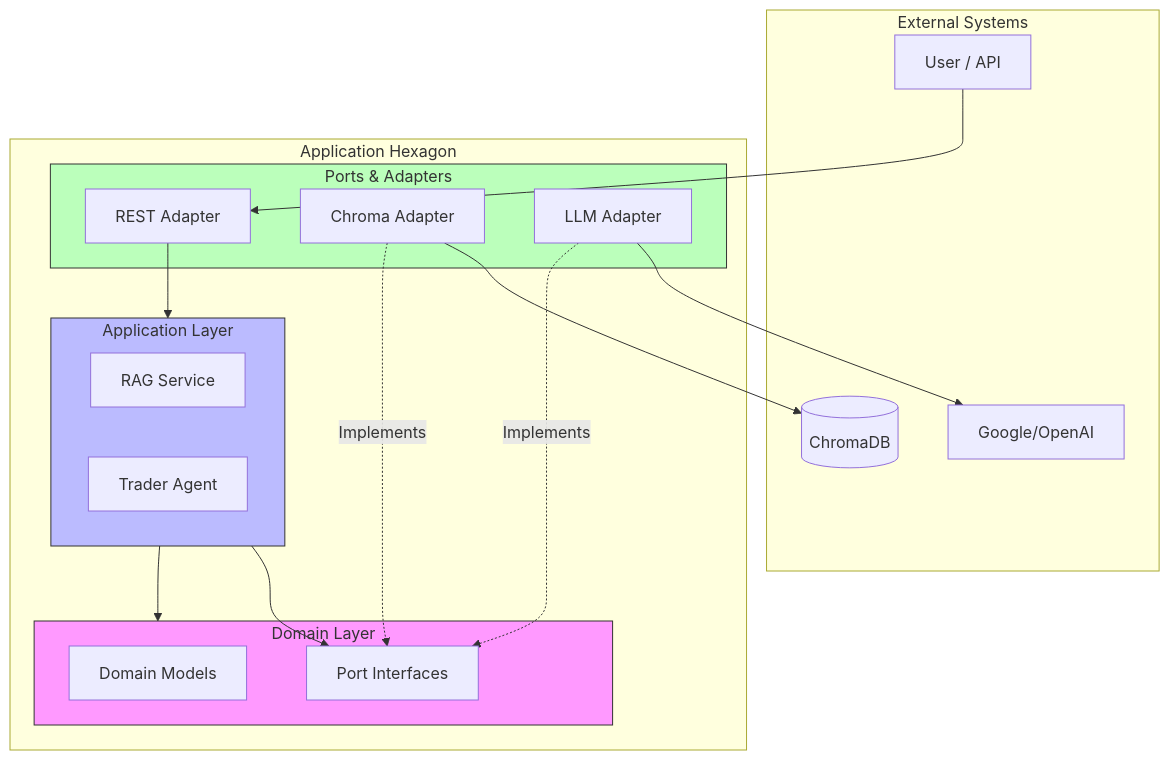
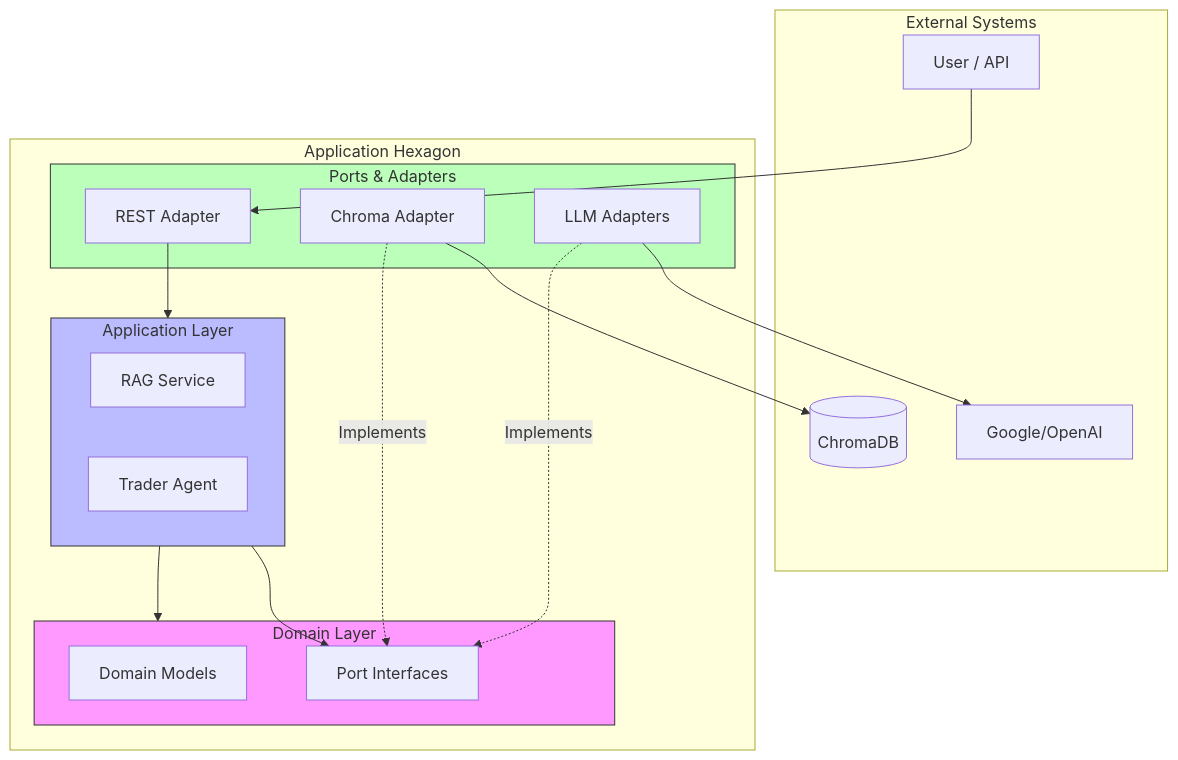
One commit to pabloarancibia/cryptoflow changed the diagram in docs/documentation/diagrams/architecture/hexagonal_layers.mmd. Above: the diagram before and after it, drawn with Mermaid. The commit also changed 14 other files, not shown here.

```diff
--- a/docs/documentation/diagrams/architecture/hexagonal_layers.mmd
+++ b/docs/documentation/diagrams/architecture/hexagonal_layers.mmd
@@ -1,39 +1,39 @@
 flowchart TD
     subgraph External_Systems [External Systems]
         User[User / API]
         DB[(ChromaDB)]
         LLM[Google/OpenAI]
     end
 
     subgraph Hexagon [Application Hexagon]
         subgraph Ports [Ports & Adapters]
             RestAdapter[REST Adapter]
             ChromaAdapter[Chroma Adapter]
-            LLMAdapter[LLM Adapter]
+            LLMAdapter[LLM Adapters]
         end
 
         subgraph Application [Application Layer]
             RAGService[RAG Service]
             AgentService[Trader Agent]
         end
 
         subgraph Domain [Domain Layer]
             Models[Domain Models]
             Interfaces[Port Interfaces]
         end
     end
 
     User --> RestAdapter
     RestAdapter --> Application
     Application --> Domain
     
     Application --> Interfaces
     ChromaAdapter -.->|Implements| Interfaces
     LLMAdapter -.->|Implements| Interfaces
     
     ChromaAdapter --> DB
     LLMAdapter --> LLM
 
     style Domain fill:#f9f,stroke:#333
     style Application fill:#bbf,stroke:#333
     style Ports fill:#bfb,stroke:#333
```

-------

Count the lines of the listing above that contain the word "subgraph", and give only the total.

5